Initial working papers from Recasting Reconciliation through Culture and the Arts available online

The complete series of working papers and portfolios from the Brandeis International Fellowship program Recasting Reconciliation through Culture and the Arts are being finalized this summer and will be published online as they become available. The fellowship program, which took place in 2003-2004, involved 10 artists and documentors from five different regions, who are working through a variety of different artistic forms to contribute to reconciliation in their regions. Click here to learn more. The working papers and portfolios created by the fellows will launch a virtual resource center for artists, cultural workers, and peacebuilders interested in reflecting on the ethical dimensions and efficacy of their work.

As of July 1, the following two working papers are available on the Center’s website.

Read together, they suggest the wide range of ways in which the arts are contributing to intercommunal reconciliation. One focuses on Playback Theatre, an improvisational form, generally used in small group settings to facilitate the sharing of stories and the development of communities. The paper illustrates how Playback is being used in New Zealand, South India, and Fiji to empower disenfranchised people and to build relationships across difference. The other working paper focuses on drumming, documenting its impact on participants of drumming groups in Burundi and South Africa. It includes stories about Hutu and Tutsi drummers who repeatedly saved each others’ lives during outbreaks of ethnic violence. It also addresses ethical questions about importing cultural forms from one context to another.

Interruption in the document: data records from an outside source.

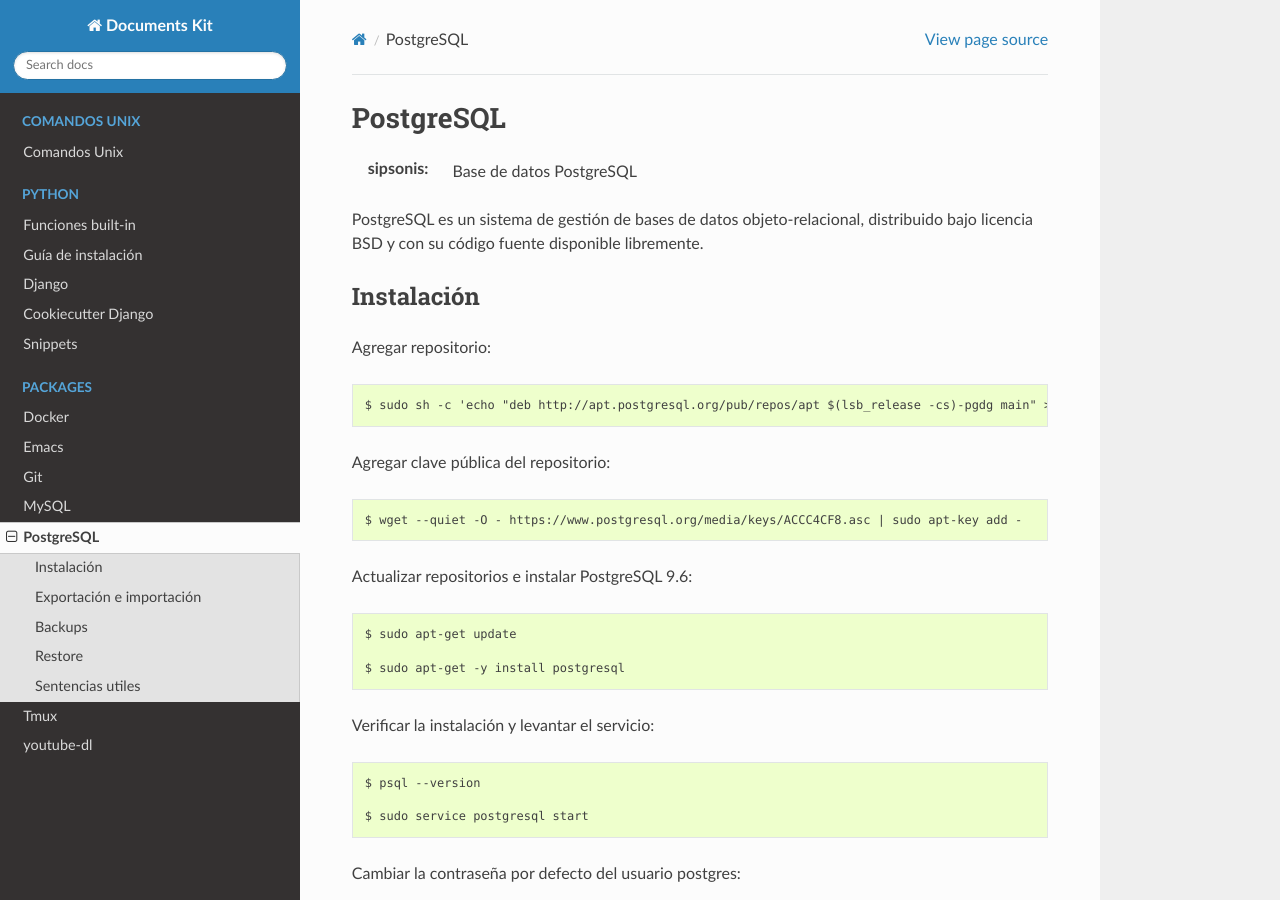
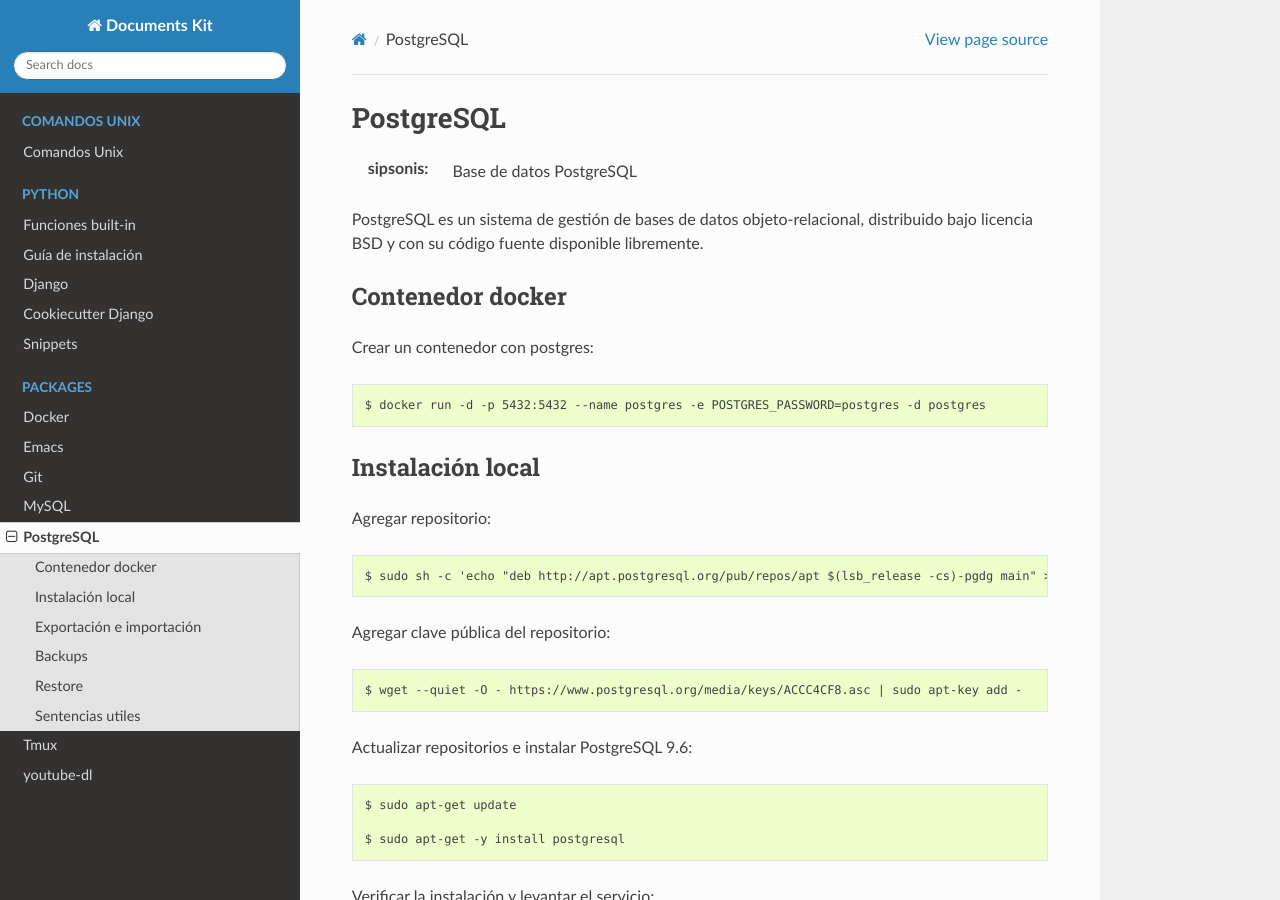
Before and after one commit to mcardozo/documents-kit, a Sphinx documentation site: the page built from docs/packages/postgresql.rst, in a window 1280 px wide and 900 px high. Built offline with Sphinx 7.4.7 and the Read the Docs theme 2.0.0, drawn with Linux system fonts in a browser that asks for light colours.

Commit message:
Contenedor docker

```diff
--- a/docs/packages/postgresql.rst
+++ b/docs/packages/postgresql.rst
@@ -7,7 +7,14 @@
 distribuido bajo licencia BSD y con su código fuente disponible libremente.
 
 
-Instalación
+Contenedor docker
+-------------------------------------------------------------------
+Crear un contenedor con postgres::
+
+  $ docker run -d -p 5432:5432 --name postgres -e POSTGRES_PASSWORD=postgres -d postgres
+
+
+Instalación local
 -------------------------------------------------------------------
 Agregar repositorio::
 
```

Cynthia Cohen, director of Coexistence Research and International Collaborations, welcomes comments from readers of the working papers. Keep watching the Center online for more work from the Fellows.